* **EXERCISE OBJECTIVE**
Report all lines below with the word "clusters".

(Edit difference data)
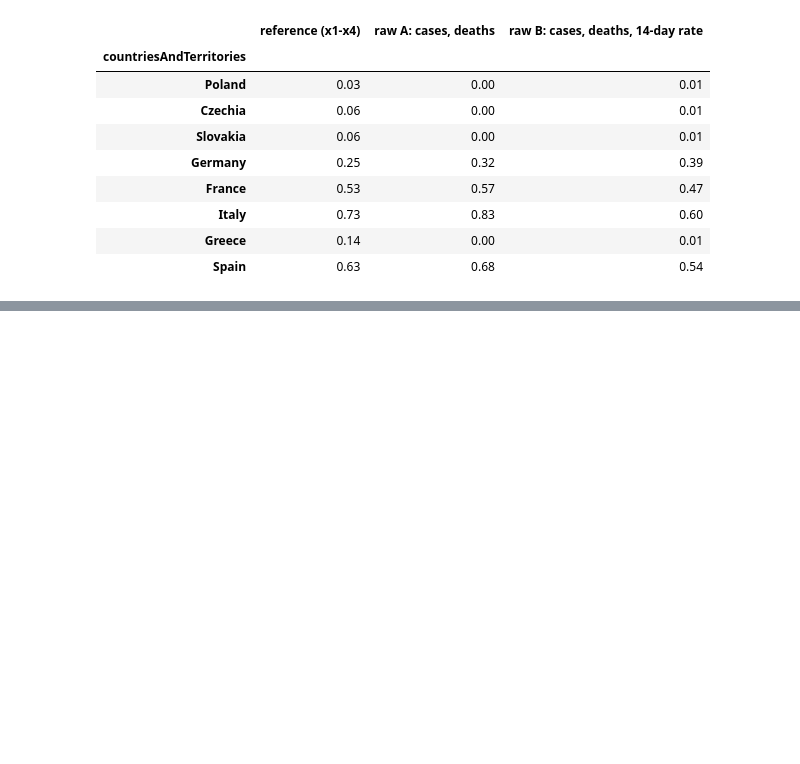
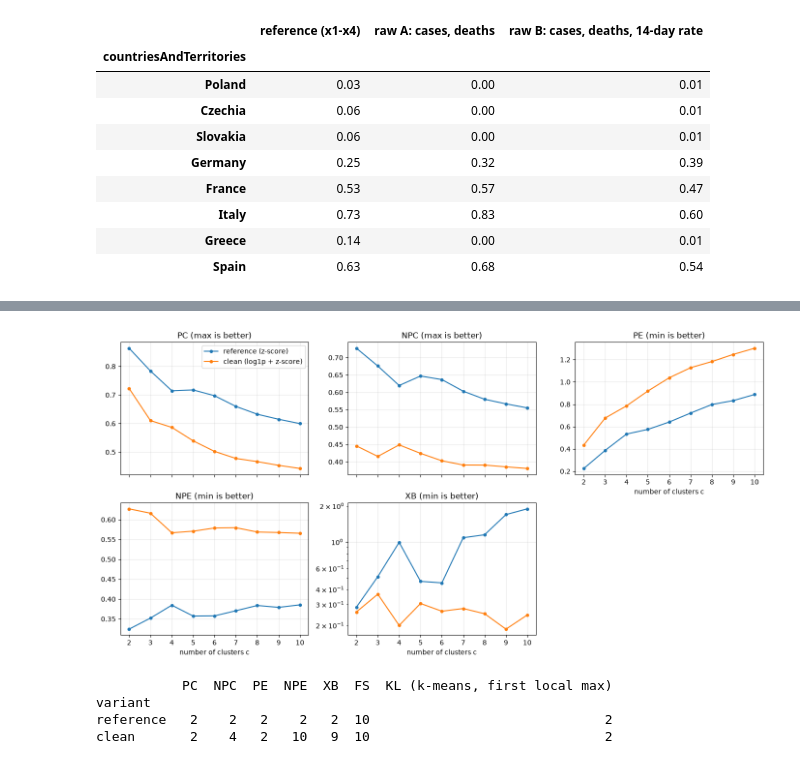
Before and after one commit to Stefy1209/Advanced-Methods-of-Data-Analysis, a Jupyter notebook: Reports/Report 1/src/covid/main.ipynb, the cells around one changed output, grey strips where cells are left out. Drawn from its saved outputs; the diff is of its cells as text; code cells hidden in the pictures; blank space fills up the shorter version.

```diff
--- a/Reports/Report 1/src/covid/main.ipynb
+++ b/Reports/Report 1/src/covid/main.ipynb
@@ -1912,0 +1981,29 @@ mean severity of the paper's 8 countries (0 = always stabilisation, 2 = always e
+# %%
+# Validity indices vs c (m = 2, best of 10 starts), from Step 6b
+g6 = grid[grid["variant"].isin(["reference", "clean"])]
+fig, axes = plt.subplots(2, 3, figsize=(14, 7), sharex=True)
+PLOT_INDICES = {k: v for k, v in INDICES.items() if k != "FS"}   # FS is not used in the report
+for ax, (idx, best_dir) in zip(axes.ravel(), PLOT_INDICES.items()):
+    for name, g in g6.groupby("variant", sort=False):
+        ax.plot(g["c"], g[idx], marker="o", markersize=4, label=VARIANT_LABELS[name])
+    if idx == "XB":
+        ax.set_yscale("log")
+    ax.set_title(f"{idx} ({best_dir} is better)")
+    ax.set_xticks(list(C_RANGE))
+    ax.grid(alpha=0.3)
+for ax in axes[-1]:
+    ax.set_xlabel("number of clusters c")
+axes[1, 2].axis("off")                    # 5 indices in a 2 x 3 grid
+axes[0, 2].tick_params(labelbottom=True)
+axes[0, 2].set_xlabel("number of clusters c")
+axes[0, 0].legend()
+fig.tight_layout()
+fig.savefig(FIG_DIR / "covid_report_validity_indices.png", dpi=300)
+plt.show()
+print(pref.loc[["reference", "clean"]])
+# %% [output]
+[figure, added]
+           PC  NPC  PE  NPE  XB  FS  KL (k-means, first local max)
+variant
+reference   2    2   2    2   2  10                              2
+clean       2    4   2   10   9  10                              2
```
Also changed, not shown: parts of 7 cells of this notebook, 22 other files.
...
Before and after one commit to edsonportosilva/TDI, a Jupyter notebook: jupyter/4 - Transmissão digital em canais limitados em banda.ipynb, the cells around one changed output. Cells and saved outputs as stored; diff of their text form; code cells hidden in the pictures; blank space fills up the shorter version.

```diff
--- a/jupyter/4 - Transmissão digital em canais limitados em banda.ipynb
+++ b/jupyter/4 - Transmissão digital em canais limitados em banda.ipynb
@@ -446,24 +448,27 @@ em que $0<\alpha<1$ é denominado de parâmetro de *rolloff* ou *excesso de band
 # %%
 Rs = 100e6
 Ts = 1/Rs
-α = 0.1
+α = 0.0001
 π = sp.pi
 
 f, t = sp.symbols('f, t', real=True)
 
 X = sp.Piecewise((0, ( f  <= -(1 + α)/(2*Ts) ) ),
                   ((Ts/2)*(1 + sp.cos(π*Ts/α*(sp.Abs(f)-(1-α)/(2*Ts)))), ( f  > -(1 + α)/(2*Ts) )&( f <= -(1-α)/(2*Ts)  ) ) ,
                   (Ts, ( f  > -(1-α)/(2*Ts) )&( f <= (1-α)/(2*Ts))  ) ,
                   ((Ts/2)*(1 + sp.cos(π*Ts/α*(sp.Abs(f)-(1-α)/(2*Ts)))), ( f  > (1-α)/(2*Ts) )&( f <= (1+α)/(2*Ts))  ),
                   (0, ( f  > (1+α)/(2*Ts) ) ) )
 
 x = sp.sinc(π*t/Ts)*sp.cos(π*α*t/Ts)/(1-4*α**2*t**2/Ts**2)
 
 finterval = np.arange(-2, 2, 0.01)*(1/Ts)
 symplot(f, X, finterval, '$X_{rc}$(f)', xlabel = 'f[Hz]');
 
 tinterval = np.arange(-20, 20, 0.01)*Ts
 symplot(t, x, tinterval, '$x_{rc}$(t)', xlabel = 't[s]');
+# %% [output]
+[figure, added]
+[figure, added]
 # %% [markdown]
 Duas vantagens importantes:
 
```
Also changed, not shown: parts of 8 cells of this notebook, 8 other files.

* **TASK SOLUTION**
+    ax.set_xlabel("number of clusters c")
+axes[0, 2].set_xlabel("number of clusters c")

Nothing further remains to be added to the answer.